2.3 Recording PURLs and URLs
A PURL is a URL which is intended to provide a persistent location for the resource. Its persistence depends upon the updating of a PURL database when the location of the resource changes. When recorded in an 856 field, it is intended to allow for persistence so that each record containing the URL need not be updated when the location changes. In OCLC's INTERCAT project, records containing field 856 are selected from WorldCat. Each resource described in the record is assigned a PURL and registered in the PURL database. The PURL is recorded in 856$u and the URL originally in the record is transferred to subfield $z (Public note), because OCLC wanted to retain the information originally input in the record. However, since the PURL is supposed to provide persistent access to the resource, it can be argued that there is no reason to retain the URL that might become invalid.
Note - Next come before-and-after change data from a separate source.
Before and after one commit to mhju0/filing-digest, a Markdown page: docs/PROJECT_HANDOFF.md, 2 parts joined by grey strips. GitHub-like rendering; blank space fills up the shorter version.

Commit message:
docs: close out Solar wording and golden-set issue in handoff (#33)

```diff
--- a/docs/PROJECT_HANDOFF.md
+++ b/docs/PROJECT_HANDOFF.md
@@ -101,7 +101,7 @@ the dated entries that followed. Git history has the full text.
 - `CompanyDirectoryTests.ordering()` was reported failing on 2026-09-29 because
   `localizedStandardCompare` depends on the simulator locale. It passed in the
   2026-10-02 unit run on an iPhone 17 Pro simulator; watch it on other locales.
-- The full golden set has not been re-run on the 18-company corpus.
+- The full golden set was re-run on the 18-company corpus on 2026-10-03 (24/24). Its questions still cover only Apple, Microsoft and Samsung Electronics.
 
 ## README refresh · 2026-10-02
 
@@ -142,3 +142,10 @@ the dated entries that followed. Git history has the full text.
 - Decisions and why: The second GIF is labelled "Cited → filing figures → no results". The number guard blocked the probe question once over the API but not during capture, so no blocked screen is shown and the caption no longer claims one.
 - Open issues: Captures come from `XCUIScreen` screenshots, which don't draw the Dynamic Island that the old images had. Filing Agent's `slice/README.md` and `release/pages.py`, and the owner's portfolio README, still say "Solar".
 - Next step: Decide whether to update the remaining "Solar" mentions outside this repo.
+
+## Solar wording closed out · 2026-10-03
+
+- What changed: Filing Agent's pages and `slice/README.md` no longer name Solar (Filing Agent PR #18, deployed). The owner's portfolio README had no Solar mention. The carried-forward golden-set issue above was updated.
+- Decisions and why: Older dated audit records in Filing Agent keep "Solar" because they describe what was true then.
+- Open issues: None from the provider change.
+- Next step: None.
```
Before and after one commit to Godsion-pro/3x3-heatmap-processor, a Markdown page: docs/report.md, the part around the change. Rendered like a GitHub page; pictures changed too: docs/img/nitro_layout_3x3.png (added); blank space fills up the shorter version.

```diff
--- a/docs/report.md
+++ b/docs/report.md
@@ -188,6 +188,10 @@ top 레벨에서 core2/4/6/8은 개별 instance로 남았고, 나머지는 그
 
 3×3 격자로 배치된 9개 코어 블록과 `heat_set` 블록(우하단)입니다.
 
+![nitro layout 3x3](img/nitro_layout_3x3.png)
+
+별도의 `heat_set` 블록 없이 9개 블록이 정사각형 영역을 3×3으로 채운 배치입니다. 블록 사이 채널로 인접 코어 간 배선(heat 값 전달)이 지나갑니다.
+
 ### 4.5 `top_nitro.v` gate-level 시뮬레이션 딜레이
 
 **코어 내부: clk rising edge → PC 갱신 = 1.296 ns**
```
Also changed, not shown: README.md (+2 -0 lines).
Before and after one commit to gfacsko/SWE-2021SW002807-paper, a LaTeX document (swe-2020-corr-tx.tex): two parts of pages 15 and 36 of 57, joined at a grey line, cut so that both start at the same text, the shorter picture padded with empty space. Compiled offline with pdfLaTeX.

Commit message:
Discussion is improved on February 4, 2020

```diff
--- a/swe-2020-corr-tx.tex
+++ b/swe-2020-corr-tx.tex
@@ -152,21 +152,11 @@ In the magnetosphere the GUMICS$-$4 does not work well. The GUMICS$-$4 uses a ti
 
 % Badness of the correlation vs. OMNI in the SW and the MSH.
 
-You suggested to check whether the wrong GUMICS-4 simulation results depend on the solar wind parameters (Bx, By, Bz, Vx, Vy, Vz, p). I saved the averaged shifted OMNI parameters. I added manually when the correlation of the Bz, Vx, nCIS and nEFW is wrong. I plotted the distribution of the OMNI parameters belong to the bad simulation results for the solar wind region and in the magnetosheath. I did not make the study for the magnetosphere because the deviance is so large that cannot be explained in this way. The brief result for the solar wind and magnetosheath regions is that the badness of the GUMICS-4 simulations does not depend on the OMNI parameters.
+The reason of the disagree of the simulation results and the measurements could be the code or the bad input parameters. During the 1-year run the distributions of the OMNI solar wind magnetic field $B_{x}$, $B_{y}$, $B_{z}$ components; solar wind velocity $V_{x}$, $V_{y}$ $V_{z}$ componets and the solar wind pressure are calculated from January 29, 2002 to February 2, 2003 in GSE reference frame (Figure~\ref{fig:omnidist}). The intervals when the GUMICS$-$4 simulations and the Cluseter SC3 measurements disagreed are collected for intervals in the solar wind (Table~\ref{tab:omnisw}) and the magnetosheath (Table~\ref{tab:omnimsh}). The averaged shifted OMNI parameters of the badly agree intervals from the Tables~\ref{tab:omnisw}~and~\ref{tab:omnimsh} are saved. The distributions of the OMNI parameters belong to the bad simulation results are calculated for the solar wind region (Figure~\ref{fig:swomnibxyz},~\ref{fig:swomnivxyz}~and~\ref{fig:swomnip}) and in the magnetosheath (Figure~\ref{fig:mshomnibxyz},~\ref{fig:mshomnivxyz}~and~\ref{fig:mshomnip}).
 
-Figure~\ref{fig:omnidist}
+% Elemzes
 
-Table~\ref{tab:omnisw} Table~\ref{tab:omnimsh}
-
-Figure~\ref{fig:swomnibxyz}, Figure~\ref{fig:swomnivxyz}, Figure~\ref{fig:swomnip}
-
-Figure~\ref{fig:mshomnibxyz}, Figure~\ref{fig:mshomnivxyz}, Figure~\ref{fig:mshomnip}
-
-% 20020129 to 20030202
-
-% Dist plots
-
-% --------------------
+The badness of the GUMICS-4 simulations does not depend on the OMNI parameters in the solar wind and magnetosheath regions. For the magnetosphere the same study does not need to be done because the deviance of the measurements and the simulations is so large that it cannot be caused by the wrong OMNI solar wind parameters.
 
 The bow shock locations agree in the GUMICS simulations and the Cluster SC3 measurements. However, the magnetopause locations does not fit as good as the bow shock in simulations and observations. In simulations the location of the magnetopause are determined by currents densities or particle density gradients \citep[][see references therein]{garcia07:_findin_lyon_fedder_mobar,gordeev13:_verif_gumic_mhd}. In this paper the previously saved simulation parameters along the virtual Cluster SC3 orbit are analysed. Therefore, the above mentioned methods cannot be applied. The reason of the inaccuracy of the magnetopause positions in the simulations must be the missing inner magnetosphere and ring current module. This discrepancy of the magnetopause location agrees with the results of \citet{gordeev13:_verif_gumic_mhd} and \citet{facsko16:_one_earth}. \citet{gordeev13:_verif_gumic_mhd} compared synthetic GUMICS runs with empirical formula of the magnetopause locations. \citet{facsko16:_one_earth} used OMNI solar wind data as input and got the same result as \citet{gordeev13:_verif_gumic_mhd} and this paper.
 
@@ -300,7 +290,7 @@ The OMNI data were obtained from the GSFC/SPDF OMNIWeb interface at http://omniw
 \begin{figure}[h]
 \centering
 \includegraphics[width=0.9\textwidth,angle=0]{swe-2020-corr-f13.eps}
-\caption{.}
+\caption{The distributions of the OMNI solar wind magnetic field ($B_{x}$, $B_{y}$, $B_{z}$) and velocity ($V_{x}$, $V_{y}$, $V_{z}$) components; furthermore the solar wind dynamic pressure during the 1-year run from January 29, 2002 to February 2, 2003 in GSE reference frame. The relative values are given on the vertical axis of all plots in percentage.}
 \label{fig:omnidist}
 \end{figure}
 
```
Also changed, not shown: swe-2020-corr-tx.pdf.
Although there has been some confusion about OCLC policy in terms of retaining the URL in the case of updating a record with a PURL, consultations with OCLC have indicated that the decision is up to the institution, and OCLC does not require that it be retained. Some contributors to the GOVDOC-L discussion on the issue have pointed out that the PURL is only persistent if the institution maintaining it regularly updates the PURL database when URLs change. If it is not updated, the retention of the original URL in the record which has since changed at least gives a hint as to the institution responsible for the resource, while the PURL system may be a host elsewhere. Nonetheless, the retention of the URL should be a question of policy of the inputting agency.
2.4 Making $u non-repeatable
In queries sent to the USMARC and INTERCAT lists, uses of a repeatable subfield $u other than the case of recording both a PURL and a URL have not been specified. Because of the difficulty in providing guidelines for the repetition of subfield $u and the problems of systems displaying more than one, it is proposed that the subfield be made non-repeatable. Thus, situations that require repetition of a URL would result in using a repeated field. In the case of the PURL/URL, if the institution decides to retain the original URL, it could be recorded in subfield $x (Nonpublic note). This would be an appropriate subfield, since it may not be desirable to display the URL to the public because it could cause confusion, but it would allow for its retention in the record. Although OCLC has shifted URLs to subfield $z when assigning PURLs in the INTERCAT project, these records reside only in INTERCAT and have not been distributed that way unless actually changed in WorldCat. Since subfield $z has been used for various purposes (i.e., any kind of note associated with the electronic resource intended for the public), it would be preferable to place URLs in a different subfield.
If this proposal is approved, the Guidelines for the Use of Field 856 would be revised to give further clarification on the recording of multiple URLs.
3 PROPOSED CHANGE
In the USMARC Authority, Bibliographic, Classification, Community Information, and Holdings formats:
- Make subfield $u (Uniform Resource Locator) in field 856 (Electronic Location and Access) non-repeatable.